PROVIDED MATERIAL =
○ ○ ○ ○ ○

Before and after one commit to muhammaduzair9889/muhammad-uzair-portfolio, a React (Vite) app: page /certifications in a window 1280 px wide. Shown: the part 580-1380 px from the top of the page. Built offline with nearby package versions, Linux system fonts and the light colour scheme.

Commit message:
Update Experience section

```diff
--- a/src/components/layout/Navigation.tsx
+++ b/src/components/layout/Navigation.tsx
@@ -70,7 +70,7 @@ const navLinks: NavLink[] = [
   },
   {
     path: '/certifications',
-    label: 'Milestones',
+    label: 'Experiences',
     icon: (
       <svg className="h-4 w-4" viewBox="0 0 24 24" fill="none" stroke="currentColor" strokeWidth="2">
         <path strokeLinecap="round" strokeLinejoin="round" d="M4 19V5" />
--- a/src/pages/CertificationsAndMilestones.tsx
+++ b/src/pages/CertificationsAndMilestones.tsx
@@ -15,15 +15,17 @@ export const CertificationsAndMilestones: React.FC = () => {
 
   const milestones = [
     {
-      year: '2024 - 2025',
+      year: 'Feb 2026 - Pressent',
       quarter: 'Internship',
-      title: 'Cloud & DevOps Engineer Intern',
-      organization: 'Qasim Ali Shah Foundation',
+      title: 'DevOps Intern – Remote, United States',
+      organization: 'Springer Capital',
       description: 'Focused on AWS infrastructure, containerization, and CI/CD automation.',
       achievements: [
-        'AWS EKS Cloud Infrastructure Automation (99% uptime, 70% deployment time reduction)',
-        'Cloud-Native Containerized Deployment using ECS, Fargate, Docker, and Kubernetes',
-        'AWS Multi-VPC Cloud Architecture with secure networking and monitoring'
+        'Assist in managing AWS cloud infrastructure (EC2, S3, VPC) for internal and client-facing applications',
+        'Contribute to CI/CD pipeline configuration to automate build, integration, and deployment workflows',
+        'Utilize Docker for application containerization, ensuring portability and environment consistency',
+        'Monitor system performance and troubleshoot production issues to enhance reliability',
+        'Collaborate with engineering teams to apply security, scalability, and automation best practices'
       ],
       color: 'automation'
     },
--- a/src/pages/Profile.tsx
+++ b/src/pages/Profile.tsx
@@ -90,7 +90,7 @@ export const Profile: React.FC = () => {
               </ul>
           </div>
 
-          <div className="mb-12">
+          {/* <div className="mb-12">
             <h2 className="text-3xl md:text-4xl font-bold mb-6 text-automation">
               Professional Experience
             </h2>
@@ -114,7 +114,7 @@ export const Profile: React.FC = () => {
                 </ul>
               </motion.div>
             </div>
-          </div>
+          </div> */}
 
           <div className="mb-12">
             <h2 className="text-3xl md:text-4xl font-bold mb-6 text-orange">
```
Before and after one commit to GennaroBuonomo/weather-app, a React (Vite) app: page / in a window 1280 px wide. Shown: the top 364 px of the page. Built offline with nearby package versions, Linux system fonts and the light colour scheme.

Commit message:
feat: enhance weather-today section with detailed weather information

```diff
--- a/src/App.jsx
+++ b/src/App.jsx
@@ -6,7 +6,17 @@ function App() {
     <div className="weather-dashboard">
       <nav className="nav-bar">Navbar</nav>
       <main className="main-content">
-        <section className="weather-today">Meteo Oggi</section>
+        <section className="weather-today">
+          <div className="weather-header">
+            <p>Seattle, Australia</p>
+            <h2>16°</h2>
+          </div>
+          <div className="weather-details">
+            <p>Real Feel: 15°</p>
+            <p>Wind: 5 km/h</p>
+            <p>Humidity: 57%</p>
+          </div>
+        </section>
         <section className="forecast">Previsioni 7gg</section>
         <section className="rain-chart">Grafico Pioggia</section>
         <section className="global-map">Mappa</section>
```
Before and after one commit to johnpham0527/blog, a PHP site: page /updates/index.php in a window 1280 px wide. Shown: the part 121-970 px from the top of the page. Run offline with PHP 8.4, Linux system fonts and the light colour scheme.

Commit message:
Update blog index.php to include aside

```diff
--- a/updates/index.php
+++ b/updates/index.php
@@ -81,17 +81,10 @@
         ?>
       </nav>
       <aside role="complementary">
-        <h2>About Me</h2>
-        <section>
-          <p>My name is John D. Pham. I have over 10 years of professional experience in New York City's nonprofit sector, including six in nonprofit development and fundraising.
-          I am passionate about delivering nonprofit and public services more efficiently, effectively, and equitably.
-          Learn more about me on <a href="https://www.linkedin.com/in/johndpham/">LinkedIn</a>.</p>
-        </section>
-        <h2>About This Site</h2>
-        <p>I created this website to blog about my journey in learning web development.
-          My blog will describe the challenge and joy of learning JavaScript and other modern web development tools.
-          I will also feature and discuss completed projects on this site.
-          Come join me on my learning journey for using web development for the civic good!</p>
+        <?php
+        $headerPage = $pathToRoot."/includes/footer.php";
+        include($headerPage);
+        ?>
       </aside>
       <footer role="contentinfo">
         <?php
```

○ ○ ○ ○ ○

EXERCISE = Each line in the data where the string "section" occurs should be identified and copied.

SOLVED EXERCISE =
Update Experience section
feat: enhance weather-today section with detailed weather information
-        <section className="weather-today">Meteo Oggi</section>
+        <section className="weather-today">
+        </section>
         <section className="forecast">Previsioni 7gg</section>
         <section className="rain-chart">Grafico Pioggia</section>
         <section className="global-map">Mappa</section>
-        <section>
-        </section>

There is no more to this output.